Exercise instructions -
Scan the entries for the word "modelo", and copy every line where it appears.

Data for processing -
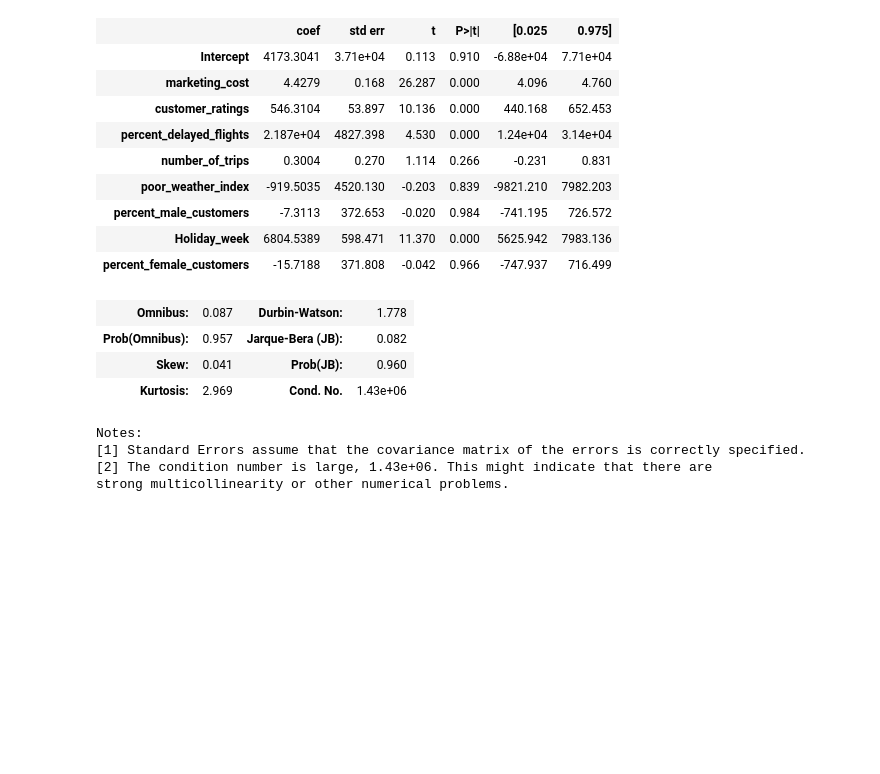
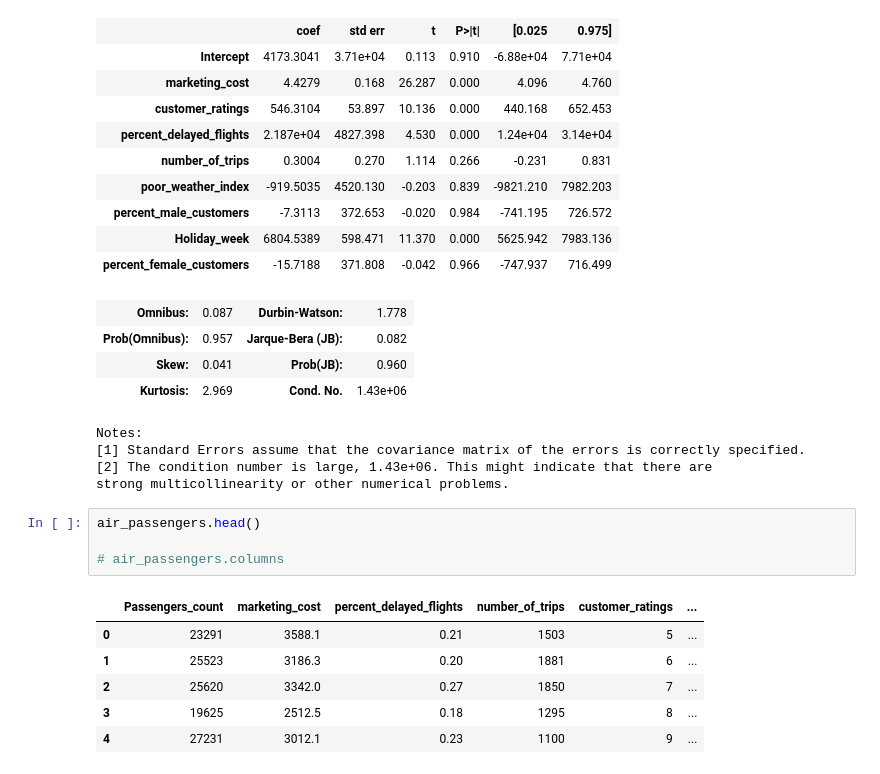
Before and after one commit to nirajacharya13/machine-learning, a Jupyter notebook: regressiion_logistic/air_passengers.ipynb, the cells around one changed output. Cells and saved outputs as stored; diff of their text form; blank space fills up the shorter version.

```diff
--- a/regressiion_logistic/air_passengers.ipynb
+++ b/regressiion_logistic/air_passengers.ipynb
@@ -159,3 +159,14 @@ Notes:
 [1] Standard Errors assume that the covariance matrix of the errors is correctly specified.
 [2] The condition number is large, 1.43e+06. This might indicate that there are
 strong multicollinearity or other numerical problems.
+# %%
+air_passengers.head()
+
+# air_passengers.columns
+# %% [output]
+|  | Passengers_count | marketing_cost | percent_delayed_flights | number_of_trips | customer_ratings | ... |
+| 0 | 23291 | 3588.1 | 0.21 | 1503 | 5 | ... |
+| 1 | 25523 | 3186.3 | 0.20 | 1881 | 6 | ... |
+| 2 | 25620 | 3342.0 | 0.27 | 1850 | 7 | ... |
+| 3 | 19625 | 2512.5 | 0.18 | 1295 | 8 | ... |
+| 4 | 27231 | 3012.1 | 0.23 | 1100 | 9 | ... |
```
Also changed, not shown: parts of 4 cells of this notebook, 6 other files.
--
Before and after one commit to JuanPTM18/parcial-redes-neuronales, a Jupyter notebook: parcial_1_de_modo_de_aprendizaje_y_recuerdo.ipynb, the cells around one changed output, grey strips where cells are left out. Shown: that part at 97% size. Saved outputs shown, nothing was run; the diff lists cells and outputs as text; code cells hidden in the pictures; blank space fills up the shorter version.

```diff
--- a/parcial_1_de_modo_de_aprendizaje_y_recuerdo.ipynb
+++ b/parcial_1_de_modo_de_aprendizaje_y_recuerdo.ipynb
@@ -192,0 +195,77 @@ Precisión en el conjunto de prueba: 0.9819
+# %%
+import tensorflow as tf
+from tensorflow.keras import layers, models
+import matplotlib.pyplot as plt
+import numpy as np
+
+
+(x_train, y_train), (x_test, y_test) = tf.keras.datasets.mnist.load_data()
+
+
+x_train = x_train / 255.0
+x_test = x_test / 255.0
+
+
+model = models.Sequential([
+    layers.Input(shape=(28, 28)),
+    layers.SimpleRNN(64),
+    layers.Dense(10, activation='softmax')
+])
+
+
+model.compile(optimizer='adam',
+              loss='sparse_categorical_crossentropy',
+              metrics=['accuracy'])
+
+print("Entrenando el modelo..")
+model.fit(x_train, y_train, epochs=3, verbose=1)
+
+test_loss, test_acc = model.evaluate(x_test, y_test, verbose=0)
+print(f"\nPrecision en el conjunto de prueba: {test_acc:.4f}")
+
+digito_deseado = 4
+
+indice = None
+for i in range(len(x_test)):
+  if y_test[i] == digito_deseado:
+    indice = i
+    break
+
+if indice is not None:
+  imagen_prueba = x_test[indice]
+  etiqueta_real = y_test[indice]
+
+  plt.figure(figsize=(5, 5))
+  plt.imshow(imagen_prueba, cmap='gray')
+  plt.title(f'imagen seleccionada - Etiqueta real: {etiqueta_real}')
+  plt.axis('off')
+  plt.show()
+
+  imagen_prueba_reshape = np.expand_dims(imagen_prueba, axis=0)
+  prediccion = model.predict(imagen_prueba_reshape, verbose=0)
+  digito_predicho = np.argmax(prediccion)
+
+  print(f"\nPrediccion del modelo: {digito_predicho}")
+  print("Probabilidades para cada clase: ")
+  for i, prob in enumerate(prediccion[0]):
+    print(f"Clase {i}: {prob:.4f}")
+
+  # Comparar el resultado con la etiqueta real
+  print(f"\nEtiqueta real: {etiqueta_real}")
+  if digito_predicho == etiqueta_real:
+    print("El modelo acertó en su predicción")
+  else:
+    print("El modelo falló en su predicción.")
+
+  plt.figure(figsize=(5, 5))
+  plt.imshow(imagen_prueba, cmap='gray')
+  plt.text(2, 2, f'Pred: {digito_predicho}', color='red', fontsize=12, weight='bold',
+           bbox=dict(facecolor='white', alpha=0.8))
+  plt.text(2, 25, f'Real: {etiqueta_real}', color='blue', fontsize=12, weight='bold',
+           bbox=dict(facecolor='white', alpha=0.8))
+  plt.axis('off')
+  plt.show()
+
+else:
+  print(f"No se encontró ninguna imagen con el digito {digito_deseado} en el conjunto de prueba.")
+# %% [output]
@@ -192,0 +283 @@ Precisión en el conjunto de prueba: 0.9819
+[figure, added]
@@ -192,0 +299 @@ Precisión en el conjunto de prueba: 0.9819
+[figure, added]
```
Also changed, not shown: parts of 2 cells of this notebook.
==
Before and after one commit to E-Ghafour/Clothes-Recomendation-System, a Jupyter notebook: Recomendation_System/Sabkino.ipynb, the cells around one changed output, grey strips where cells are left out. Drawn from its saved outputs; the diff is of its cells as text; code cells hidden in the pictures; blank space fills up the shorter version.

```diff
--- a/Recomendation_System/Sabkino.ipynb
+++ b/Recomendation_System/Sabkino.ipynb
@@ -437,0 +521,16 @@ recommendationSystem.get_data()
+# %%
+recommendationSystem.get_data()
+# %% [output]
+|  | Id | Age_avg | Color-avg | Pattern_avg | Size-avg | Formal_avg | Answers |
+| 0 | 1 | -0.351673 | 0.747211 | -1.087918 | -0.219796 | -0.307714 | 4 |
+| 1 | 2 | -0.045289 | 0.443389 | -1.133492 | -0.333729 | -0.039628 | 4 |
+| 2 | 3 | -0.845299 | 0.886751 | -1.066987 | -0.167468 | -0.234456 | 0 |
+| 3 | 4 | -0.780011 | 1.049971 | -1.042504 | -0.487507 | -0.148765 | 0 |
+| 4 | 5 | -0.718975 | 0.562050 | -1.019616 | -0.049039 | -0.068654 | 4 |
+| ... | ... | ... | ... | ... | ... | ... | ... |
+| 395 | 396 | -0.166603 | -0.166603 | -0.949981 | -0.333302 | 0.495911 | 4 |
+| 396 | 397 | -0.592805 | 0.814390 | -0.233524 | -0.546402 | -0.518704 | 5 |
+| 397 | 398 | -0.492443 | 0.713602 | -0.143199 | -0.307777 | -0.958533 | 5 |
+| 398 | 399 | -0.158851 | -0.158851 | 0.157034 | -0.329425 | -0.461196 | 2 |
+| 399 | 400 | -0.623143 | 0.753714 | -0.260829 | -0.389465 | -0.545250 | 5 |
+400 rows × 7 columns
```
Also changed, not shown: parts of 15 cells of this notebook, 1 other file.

Response to this exercise -
+print("Entrenando el modelo..")
+  print(f"\nPrediccion del modelo: {digito_predicho}")
+    print("El modelo acertó en su predicción")
+    print("El modelo falló en su predicción.")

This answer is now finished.